— Warren Buffett

The above quote from Warren Buffett is timeless, and brings into focus the choice about time horizon that any investor should think about before buying a stock they are considering. Behind every stock is an actual business; what will that business look like over a decade-long period?

Today, let’s look backwards in time to 2013, and take a look at what happened to investors who asked that very question about The Cigna Group (NYSE: CI), by taking a look at the investment outcome over a decade-long holding period.

Start date: 09/03/2013


End date: 08/31/2023
Start price/share: $79.46
End price/share: $276.26
Starting shares: 125.85
Ending shares: 131.68
Dividends reinvested/share: $11.22
Total return: 263.77%
Average annual return: 13.79%
Starting investment: $10,000.00
Ending investment: $36,382.06

As we can see, the decade-long investment result worked out quite well, with an annualized rate of return of 13.79%. This would have turned a $10K investment made 10 years ago into $36,382.06 today (as of 08/31/2023). On a total return basis, that’s a result of 263.77% (something to think about: how might CI shares perform over the next 10 years?). [These numbers were computed with the Dividend Channel DRIP Returns Calculator.]

Notice that The Cigna Group paid investors a total of $11.22/share in dividends over the 10 holding period, marking a second component of the total return beyond share price change alone. Much like watering a tree, reinvesting dividends can help an investment to grow over time — for the above calculations we assume dividend reinvestment (and for this exercise the closing price on ex-date is used for the reinvestment of a given dividend).

Based upon the most recent annualized dividend rate of 4.92/share, we calculate that CI has a current yield of approximately 1.78%. Another interesting datapoint we can examine is ‘yield on cost’ — in other words, we can express the current annualized dividend of 4.92 against the original $79.46/share purchase price. This works out to a yield on cost of 2.24%.
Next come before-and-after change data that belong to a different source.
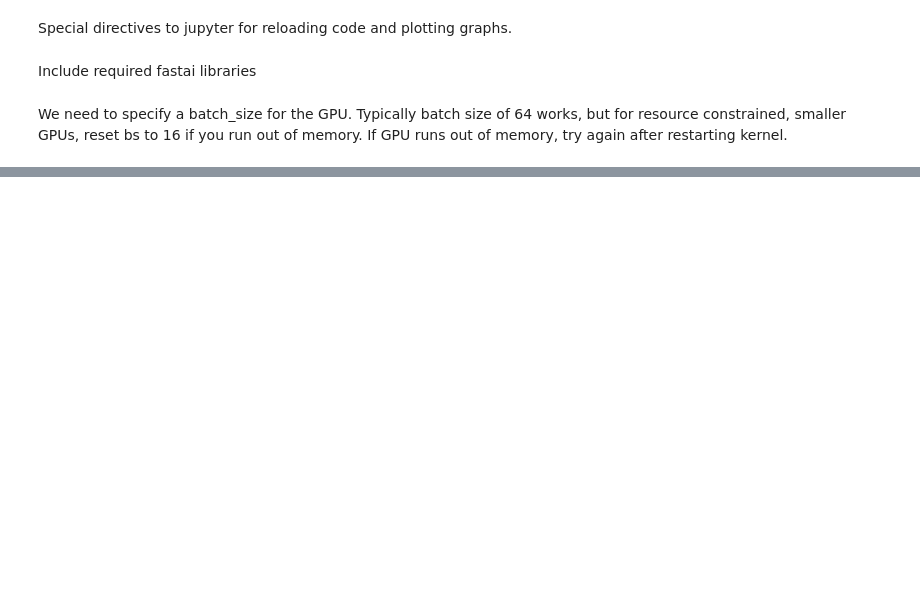
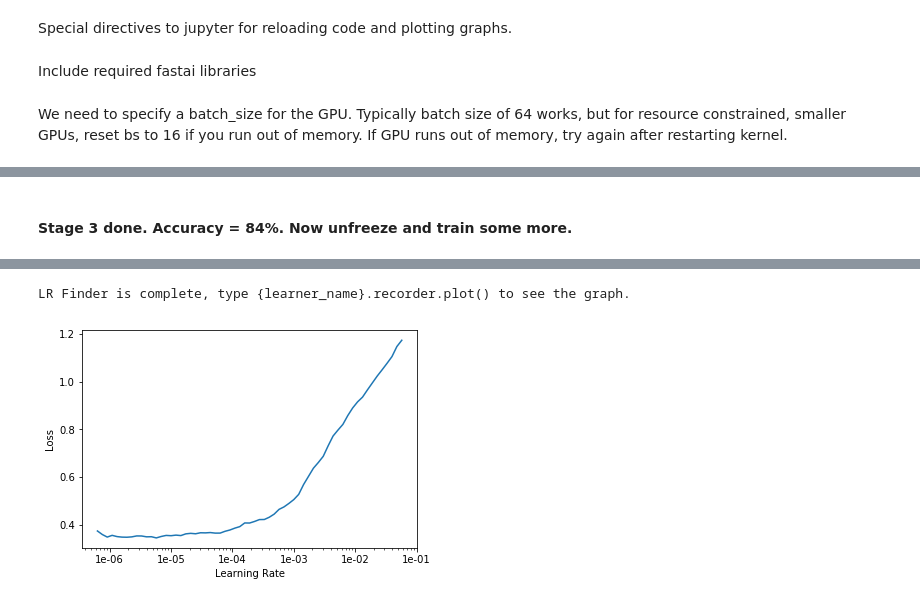
Before and after one commit to nalinicommits/reflectionwidget, a Jupyter notebook: nbs/dl1/nb-fer.ipynb, the cells around one changed output, grey strips where cells are left out. Saved outputs shown, nothing was run; the diff lists cells and outputs as text; code cells hidden in the pictures; blank space fills up the shorter version.

```diff
--- a/nbs/dl1/nb-fer.ipynb
+++ b/nbs/dl1/nb-fer.ipynb
@@ -39,0 +211,2 @@ Usage in ML:
+# %%
+learnkdef.fit_one_cycle(10, max_lr=slice(1e-6,1e-5))
@@ -39,0 +227,7 @@ Usage in ML:
+# %% [markdown]
+#### Stage 3 done. Accuracy = 84%. Now unfreeze and train some more.
+# %%
+learnkdef.unfreeze()
+learnkdef.lr_find()
+learnkdef.recorder.plot()
+# %% [output]
@@ -39,0 +235,2 @@ Usage in ML:
+LR Finder is complete, type {learner_name}.recorder.plot() to see the graph.
+[figure, added]
```
Also changed, not shown: parts of 48 cells of this notebook, 4 other files.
Here’s one more great investment quote before you go:
“If you’re looking for a home run, a great investment for five years or 10 years or more, then the only way to beat this enormous fog that covers the future is to identify a long-term trend that will give a particular business some sort of edge.” — Ralph Wanger